What does the metals surge mean?
While formerly not anticipating a multiyear lag in the overall industrial metals surge since the 2012 end of the five-year financial crisis, few expected the metals surge comeback in the current year.
With U.S. manufacturing and exports suffering from an expected continued downturn, no one predicted the return of such industrial metals as copper, palladium and zinc, which now have actively hit multi-year highs as a moderate U.S. economic comeback distinguished itself this year.
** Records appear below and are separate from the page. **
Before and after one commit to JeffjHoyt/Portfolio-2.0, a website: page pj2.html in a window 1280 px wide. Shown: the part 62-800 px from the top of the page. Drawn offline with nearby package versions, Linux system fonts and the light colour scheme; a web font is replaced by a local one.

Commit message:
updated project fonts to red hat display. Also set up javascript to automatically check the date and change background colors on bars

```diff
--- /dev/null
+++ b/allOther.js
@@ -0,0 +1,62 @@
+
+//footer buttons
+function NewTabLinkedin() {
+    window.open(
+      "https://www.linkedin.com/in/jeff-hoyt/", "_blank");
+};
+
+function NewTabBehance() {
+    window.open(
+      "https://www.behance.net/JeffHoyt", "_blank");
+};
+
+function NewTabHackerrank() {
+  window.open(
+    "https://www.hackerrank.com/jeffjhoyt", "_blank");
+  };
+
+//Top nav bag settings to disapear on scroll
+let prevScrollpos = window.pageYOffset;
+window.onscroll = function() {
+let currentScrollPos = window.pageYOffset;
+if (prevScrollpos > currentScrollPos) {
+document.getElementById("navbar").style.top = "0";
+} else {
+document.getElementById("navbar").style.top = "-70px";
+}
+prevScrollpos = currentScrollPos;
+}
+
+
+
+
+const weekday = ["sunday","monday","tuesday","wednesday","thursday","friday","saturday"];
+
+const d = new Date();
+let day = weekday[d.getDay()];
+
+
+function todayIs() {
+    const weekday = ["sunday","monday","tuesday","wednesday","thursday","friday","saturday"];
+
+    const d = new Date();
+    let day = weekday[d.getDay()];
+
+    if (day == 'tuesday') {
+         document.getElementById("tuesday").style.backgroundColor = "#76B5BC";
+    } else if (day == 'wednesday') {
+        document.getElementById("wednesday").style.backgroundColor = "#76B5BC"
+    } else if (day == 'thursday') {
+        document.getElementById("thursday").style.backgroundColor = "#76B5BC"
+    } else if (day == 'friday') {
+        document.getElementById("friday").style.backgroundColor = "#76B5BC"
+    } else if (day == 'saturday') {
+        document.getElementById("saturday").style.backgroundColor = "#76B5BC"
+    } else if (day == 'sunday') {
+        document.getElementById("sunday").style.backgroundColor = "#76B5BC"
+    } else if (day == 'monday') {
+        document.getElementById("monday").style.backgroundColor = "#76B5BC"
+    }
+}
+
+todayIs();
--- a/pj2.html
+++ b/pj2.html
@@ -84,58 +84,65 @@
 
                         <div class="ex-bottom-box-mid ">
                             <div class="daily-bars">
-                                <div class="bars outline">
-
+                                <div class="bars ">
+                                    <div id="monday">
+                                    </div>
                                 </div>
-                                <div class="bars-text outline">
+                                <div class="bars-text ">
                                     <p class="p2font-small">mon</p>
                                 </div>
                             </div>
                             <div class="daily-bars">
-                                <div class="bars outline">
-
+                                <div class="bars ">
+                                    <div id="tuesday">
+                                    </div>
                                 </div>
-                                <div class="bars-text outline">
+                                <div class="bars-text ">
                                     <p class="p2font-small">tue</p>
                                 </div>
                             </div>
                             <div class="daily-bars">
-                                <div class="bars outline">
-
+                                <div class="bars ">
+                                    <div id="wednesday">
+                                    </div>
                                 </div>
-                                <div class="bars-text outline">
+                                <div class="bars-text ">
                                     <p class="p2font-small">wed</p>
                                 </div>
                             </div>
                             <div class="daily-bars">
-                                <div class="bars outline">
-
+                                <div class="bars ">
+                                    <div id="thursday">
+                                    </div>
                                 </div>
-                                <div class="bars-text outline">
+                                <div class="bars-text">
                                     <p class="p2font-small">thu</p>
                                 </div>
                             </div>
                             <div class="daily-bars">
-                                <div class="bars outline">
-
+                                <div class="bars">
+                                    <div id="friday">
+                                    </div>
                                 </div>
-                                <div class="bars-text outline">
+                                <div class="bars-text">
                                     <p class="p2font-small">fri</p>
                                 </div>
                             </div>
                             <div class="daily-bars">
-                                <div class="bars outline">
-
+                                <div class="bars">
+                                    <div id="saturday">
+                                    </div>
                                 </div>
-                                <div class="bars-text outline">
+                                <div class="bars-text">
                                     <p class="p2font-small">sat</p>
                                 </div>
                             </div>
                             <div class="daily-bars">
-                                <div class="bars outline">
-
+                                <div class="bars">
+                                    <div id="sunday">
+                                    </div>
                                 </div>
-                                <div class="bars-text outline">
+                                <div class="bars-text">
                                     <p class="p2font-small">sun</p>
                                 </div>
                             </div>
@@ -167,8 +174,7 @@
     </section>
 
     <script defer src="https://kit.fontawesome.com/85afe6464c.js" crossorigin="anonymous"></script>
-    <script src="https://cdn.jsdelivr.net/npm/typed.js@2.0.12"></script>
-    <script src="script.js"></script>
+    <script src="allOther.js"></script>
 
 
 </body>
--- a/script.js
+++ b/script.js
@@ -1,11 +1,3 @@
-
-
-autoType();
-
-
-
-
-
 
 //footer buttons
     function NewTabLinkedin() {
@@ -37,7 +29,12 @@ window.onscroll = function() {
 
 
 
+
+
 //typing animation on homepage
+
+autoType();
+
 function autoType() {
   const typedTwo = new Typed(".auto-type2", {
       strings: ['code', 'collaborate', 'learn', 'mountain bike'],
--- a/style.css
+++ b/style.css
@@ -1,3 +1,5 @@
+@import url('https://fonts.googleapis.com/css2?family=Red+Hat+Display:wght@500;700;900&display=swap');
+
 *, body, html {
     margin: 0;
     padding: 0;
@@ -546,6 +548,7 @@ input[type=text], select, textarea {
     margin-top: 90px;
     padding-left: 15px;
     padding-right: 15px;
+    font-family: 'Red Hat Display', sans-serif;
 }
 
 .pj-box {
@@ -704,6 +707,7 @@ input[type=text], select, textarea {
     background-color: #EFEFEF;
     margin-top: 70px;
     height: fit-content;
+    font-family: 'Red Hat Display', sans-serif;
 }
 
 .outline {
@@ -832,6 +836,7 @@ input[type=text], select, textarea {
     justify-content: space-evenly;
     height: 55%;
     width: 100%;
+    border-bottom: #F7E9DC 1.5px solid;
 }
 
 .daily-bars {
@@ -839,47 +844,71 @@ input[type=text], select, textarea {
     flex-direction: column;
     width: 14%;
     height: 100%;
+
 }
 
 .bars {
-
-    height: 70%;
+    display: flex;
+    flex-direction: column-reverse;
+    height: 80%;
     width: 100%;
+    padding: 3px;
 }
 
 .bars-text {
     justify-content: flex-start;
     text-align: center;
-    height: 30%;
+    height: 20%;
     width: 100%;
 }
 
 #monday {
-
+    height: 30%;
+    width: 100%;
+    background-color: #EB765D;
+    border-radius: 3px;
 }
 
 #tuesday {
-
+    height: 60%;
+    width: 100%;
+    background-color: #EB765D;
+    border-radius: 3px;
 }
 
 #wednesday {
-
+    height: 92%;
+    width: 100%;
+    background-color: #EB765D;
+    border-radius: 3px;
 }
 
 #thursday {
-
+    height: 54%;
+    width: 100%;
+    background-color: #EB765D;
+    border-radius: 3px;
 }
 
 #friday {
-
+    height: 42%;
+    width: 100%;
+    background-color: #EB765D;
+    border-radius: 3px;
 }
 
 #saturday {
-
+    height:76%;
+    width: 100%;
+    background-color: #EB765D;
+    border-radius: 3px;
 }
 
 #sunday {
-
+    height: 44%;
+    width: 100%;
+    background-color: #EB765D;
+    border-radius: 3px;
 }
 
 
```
In fact, the subsequent multiyear comeback has been attributed to a weakening dollar, supply cutting of less-active mining companies, China’s concentration on greater non-Co² production and overall export demand.
According to this year’s overall industrial metal usage volume, the aforementioned metals volume has jumped to an overall increase of 22% by midyear 2017 after a 19% increase in 2016. This is its highest level since the end of 2013.
What is particularly impressive in such unexpected increases is that a downturn had been expected this year after a reasonable uptick in 2016. Due to the sensitivity of industrial metals, which are considered a major indicator of industrial manufacturing as a whole, there were no previous indications that such critical metals as copper, zinc and palladium would have the great year that they now are enjoying.
In attempting to project a climb of overall U.S. manufacturing, the congressionally-passed initiatives, signed off by President Trump, will play a major role in the GOP’s forthcoming midterm electoral success. Also helping Trump’s 2018 political rebound success will be the GOP administration’s ability to further accelerate the production level of American factories, the return of previously divested facilities offshore and the incentives offered to bring hundreds of billions of dollars of funds back to the U.S., through tax and infrastructure-improvement incentives.
As the turbulent year 2017 comes to an end, the combination of continued low interest rates, a weak dollar and a comeback in industrial/commercial construction such as housing, office buildings and a continuance in transportation equipment, as well as pipeline expansion will play a heavy role in the economy’s upward direction.
If these developments occur simultaneously, such positive economic expansion will play a decisive role in the GOP’s potential midterm election success as well as a major economic recovery.
U.S. energy exports take off substantially
When President Barack Obama lifted the 1975 U.S. export oil embargo to gain the GOP votes needed to pass the fiscal 2017 annual budget in early October 2016, he did this despite his desire to further curb an already fading oil production in favor of renewables. It also opened the door to a dramatic oil and natural gas rebound, which the outgoing president felt would be negated by an expected Hillary Clinton presidency only a month later.
Oil prices have continued to be stuck near $50 a barrel, one-half the WTI price before the great financial recession of 2008-11. But with drilling rig costs and various associated supplies greatly decreased, this has opened the door to already substantial oil exports (1.2 million barrels per day), as well as a surge in exports of liquid natural gas, primarily to Southeast Asia, but also lately to Europe. These have provided a meaningful upward surge in overall U.S. exports.
While both world-leading 10-million barrels-per-day producers — Saudi Arabia and Russia — have been unsuccessful in getting prices up due to the United States’ vastly increased “shale production,” they have kept world prices from rising. U.S. shipments are spreading to other parts of the world, putting an even greater lid on competitive oil and natural-gas pricing. This could signal greater price-cutting in the future since worldwide demand in the near future will not match the heavily increased fossil fuels now reaching world markets.
With U.S. gasoline demand hanging in at around 20 million gal., per day, less than half is provided by light Texas-based domestic production. The other half has been provided by Saudi Arabia and Venezuela import-based oil usage. This is due to foreign owned U.S. refineries that have been controlled for years by the Saudis and Venezuelans.
However, it is expected that this will be partially offset by a dramatic reduction in Venezuelan activity due to the latter’s serious internal economic crackup, putting U.S. refineries back into play most recently. When projecting into 2018 and beyond, the totality of America’s oil and natural-gas production is expected to reach a 50% increase as the calendar flips over to the 2020s. Such developments are considered a near certainty.
While a Hillary Clinton presidency likely would have increased the 10% proportion of ethanol to each gallon of gasoline, plus the shutting down of the remaining U.S. coal mines despite its need for using thermal coal for steel production. The Trump presidency has said it is totally committed to the coal- mines rebound in West Virginia, Virginia, Kentucky, eastern Ohio and eastern Pennsylvania. Only New York has put a lid on coal mining in a state that is dramatically opposed to all initiatives stemming from the conservative Trump administration’s economic growth initiatives.
The changes that will be occurring early in 2018, impacting the return of U.S-based production and manufacturing activity, likely will assure the administration a major political plus prior to the early November 2018 midterm senatorial and congressional elections.